Health in Asia with Dr. Samuel So of the Stanford Asian Liver Center
Dr. Samuel So (MBBS, FACS) joined Asia Society Northern California on July 24 to discuss the state of health in Asia, with particular focus on hepatitis B and liver cancer. Hepatitis B (abbreviated as HBV) is a viral infection that causes inflammation of the liver and can lead to cirrhosis and liver cancer. While liver cancer is comparatively uncommon in the United States, it is ranked as the sixth leading cause of death in Asia and the Western Pacific as of 2016, being endemic to Asia. According to Dr. So and his team, it is estimated that one in eight to one in twelve adults born in Asia suffer from chronic HBV.
Dr. So’s involvement in HBV awareness and research began in 1996. Dr. So remarked that when he came to the Bay Area, he was surprised at the number of patients unaware of the seriousness of HBV infection and the doctors who did not screen or did not know how to screen for the condition. This situation inspired Dr. So to found the Asian Liver Center at Stanford University to address the “disproportionately high prevalence of chronic HBV and liver cancer in Asians and Asian Americans”. He also founded the Jade Ribbon Campaign (also known as JOINJADE) in order to improve public awareness.

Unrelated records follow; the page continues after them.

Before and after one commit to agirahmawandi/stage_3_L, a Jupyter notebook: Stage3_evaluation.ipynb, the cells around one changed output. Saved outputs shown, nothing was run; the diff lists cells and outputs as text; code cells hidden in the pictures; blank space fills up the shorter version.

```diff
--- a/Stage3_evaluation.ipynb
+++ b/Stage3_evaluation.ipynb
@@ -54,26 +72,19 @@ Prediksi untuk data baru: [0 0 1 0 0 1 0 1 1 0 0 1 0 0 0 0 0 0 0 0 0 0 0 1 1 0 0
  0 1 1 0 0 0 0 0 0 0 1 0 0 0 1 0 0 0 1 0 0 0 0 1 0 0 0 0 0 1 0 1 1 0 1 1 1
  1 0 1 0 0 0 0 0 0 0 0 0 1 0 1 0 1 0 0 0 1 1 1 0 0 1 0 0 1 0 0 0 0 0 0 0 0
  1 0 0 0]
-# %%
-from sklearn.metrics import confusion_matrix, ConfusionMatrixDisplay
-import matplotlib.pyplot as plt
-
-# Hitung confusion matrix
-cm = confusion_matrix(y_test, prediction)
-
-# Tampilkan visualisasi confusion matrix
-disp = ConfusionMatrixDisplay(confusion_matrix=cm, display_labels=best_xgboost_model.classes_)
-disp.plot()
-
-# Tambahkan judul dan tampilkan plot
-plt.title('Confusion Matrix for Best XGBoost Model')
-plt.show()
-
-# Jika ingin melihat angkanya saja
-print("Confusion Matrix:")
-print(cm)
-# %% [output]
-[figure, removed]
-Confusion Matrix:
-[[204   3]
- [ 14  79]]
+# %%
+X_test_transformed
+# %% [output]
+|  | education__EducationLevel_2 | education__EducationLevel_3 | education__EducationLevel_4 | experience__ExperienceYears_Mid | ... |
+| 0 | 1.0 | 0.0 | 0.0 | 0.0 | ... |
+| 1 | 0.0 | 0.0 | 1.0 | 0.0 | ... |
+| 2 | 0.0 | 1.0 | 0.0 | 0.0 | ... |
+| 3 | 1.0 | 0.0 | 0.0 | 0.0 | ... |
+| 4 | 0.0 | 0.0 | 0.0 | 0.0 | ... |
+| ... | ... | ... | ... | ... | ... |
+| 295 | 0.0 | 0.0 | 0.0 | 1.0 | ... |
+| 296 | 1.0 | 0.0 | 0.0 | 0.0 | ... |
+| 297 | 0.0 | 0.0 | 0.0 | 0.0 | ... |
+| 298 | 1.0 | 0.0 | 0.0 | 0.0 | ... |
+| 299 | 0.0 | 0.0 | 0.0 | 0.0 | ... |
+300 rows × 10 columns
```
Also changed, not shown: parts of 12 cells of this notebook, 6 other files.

During the presentation, Dr. So discussed his work in China, which accounted for 54% of liver deaths and one third of HBV infections in 2010. Some of his findings were that discrimination against those infected with chronic HBV are prevalent in China and Asia at large. 69% of a survey of 10,352 people identified HBV as a serious cause of employment discrimination.
Dr. So remarked that the main obstacle to HBV treatment programs in China and Asia is a lack of awareness. For example, the prevailing belief in China is that HBV is contagious through casual contact (such as sharing meals or kissing). However, in reality it can only be transmitted via blood, sex, and birth. Furthermore, policymakers and donors in general are not aware of the seriousness or prevalence of the issue.
In order to improve efforts to treat the condition in China, Dr. So spoke at conferences with Chinese officials to advocate that HBV become a national priority in China, partnering with the China Foundation as well. Between 2006 and 2008, Dr. So and his team helped over 500,000 children in Qinghai province become vaccinated with a 99.4% 3-shot completion rate through the largest catch-up and education program in China. In 2012, an Asian Liver Center was established at Peking University to carry out projects to HBV transmission and improve public awareness about the condition.
Dr. So and his work inspire much hope for the future of fighting HBV in Asia. We at Asia Society Northern California are grateful for his talk, and congratulate him on the opening of the newest Asian Liver Center in Mongolia!